── EXTRACTED MATERIAL ──
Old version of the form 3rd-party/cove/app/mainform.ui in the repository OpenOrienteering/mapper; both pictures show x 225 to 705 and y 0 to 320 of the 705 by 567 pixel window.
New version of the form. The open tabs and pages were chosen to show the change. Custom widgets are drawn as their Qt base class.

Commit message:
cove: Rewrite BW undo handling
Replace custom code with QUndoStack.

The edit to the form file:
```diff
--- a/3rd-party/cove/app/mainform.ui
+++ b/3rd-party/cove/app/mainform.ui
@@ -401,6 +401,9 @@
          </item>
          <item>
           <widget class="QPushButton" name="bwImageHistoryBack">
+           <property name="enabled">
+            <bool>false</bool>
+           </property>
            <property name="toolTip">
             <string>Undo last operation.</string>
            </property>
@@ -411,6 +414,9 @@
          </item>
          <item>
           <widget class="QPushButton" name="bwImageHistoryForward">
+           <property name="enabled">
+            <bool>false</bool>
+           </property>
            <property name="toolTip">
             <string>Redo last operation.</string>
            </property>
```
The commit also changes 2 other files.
───
▶ TASK OBJECTIVE
Filter the entries down to the lines with the word "mainform" in them.

▶ YOUR RESPONSE
Old version of the form 3rd-party/cove/app/mainform.ui in the repository OpenOrienteering/mapper; both pictures show x 225 to 705 and y 0 to 320 of the 705 by 567 pixel window.
--- a/3rd-party/cove/app/mainform.ui
+++ b/3rd-party/cove/app/mainform.ui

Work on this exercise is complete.